**** DATA FOR THIS TASK ****

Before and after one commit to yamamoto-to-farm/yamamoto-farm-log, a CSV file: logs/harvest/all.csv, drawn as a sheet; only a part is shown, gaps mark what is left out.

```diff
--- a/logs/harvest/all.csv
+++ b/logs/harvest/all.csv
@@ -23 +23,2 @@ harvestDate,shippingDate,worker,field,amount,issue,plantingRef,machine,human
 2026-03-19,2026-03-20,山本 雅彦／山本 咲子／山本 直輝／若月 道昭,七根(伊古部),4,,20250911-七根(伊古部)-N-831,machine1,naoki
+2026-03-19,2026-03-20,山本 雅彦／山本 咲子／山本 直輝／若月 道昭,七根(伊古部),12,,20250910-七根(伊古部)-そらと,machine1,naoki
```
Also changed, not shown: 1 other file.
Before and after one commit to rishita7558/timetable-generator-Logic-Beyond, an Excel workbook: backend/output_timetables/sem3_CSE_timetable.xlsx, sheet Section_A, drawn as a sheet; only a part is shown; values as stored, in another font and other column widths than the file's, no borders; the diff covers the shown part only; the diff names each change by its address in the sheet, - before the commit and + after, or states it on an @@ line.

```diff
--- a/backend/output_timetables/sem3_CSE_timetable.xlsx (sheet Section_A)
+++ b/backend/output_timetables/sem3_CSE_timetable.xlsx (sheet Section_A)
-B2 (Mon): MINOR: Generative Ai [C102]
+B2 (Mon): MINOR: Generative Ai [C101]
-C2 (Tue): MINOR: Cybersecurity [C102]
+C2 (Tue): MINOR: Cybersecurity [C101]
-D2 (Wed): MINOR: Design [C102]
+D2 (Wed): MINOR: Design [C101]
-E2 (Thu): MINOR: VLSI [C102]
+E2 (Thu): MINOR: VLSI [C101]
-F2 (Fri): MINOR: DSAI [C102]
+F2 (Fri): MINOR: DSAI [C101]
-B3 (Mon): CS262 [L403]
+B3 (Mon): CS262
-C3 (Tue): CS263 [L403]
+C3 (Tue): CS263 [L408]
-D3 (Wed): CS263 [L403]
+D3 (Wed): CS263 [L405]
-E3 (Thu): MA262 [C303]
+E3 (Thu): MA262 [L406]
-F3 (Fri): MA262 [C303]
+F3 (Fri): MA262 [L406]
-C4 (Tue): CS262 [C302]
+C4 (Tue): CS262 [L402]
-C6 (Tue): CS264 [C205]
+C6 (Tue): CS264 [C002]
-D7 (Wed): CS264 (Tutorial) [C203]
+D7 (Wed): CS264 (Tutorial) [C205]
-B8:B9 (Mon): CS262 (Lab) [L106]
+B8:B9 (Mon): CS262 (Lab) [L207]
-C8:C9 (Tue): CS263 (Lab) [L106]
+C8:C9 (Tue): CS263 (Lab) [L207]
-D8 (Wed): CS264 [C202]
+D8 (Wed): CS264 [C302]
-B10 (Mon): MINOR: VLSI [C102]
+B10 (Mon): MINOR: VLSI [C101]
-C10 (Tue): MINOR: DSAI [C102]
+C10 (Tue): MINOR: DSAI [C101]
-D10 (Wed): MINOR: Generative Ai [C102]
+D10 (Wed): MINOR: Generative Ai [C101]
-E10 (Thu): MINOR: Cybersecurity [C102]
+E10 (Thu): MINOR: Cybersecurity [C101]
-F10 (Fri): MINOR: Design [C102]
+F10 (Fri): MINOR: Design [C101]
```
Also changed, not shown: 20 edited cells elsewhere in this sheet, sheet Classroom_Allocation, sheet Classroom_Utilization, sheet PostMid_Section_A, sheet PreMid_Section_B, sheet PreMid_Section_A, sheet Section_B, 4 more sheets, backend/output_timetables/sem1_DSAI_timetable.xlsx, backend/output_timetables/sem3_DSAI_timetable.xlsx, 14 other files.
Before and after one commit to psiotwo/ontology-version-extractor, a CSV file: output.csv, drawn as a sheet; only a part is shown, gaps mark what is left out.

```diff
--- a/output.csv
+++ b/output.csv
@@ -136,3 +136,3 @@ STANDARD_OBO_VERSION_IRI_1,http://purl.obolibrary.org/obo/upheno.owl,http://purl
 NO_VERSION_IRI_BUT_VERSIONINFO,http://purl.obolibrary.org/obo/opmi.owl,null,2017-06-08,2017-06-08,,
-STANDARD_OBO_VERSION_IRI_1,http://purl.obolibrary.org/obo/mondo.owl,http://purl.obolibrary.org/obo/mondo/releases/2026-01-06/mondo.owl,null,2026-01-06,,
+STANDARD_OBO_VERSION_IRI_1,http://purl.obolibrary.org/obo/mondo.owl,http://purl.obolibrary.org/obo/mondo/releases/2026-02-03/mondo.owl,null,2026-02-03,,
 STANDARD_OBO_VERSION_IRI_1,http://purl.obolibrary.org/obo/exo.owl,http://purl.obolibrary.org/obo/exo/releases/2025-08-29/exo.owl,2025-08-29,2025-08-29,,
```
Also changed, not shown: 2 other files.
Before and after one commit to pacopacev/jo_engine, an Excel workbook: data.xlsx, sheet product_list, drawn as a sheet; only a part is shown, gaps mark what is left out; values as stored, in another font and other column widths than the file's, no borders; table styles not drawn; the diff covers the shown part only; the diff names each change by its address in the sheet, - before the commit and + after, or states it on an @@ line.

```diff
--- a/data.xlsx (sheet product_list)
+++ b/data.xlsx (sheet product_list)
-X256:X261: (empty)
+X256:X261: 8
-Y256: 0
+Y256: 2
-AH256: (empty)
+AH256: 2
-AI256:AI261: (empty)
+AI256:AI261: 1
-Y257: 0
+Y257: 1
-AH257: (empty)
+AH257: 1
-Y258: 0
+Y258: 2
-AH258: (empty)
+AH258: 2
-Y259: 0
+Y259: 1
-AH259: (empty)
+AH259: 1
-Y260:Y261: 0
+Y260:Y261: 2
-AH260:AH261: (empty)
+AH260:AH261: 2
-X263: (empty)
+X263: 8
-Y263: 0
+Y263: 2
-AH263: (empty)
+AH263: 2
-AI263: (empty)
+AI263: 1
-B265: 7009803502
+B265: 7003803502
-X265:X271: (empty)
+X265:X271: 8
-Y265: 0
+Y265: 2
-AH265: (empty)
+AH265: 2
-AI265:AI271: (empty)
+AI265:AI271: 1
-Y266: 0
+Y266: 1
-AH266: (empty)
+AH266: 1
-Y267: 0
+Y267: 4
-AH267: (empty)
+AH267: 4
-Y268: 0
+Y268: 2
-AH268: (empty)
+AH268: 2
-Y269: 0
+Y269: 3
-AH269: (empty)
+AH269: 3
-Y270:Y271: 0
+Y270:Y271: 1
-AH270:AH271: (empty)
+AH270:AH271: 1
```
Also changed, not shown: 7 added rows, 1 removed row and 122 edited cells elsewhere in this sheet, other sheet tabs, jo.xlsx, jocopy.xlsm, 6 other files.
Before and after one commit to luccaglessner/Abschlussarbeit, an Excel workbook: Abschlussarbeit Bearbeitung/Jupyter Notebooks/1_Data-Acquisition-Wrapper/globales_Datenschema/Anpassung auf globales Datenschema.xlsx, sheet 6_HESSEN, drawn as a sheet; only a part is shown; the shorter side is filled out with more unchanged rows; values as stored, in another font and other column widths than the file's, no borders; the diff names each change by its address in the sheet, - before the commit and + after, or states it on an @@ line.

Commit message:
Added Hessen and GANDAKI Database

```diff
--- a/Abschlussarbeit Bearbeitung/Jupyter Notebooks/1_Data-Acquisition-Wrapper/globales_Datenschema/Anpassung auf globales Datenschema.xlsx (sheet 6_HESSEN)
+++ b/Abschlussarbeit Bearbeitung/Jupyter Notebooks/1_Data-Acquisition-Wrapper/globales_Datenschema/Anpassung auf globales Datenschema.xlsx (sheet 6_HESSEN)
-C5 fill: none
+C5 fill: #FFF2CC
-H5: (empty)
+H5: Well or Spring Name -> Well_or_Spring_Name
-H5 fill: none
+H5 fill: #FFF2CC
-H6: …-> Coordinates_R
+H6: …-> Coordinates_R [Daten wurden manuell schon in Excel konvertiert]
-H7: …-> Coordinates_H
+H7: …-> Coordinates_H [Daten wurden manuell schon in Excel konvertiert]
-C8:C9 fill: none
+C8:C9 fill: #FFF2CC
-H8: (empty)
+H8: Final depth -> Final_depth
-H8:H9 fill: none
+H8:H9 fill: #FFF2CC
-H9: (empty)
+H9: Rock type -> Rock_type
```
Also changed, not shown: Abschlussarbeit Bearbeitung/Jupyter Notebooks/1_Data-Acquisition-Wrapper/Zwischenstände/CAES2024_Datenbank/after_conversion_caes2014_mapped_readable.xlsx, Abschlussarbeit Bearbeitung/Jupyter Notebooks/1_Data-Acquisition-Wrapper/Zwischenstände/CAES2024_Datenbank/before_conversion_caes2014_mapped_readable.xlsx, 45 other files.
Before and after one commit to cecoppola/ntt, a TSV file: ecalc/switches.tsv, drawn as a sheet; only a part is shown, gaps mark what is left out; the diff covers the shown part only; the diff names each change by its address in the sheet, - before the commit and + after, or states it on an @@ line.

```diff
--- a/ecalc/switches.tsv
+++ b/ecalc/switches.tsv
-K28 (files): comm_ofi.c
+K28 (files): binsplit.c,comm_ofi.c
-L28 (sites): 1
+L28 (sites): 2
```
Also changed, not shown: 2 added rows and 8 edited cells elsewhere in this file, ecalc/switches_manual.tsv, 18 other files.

****

_REQUIREMENT_
The lines above, from the start of the records through the one containing "Also changed, not shown: 1 other file.", are to be printed exactly, and nothing else is to be included.

_OUTPUT_
Before and after one commit to yamamoto-to-farm/yamamoto-farm-log, a CSV file: logs/harvest/all.csv, drawn as a sheet; only a part is shown, gaps mark what is left out.

```diff
--- a/logs/harvest/all.csv
+++ b/logs/harvest/all.csv
@@ -23 +23,2 @@ harvestDate,shippingDate,worker,field,amount,issue,plantingRef,machine,human
 2026-03-19,2026-03-20,山本 雅彦／山本 咲子／山本 直輝／若月 道昭,七根(伊古部),4,,20250911-七根(伊古部)-N-831,machine1,naoki
+2026-03-19,2026-03-20,山本 雅彦／山本 咲子／山本 直輝／若月 道昭,七根(伊古部),12,,20250910-七根(伊古部)-そらと,machine1,naoki
```
Also changed, not shown: 1 other file.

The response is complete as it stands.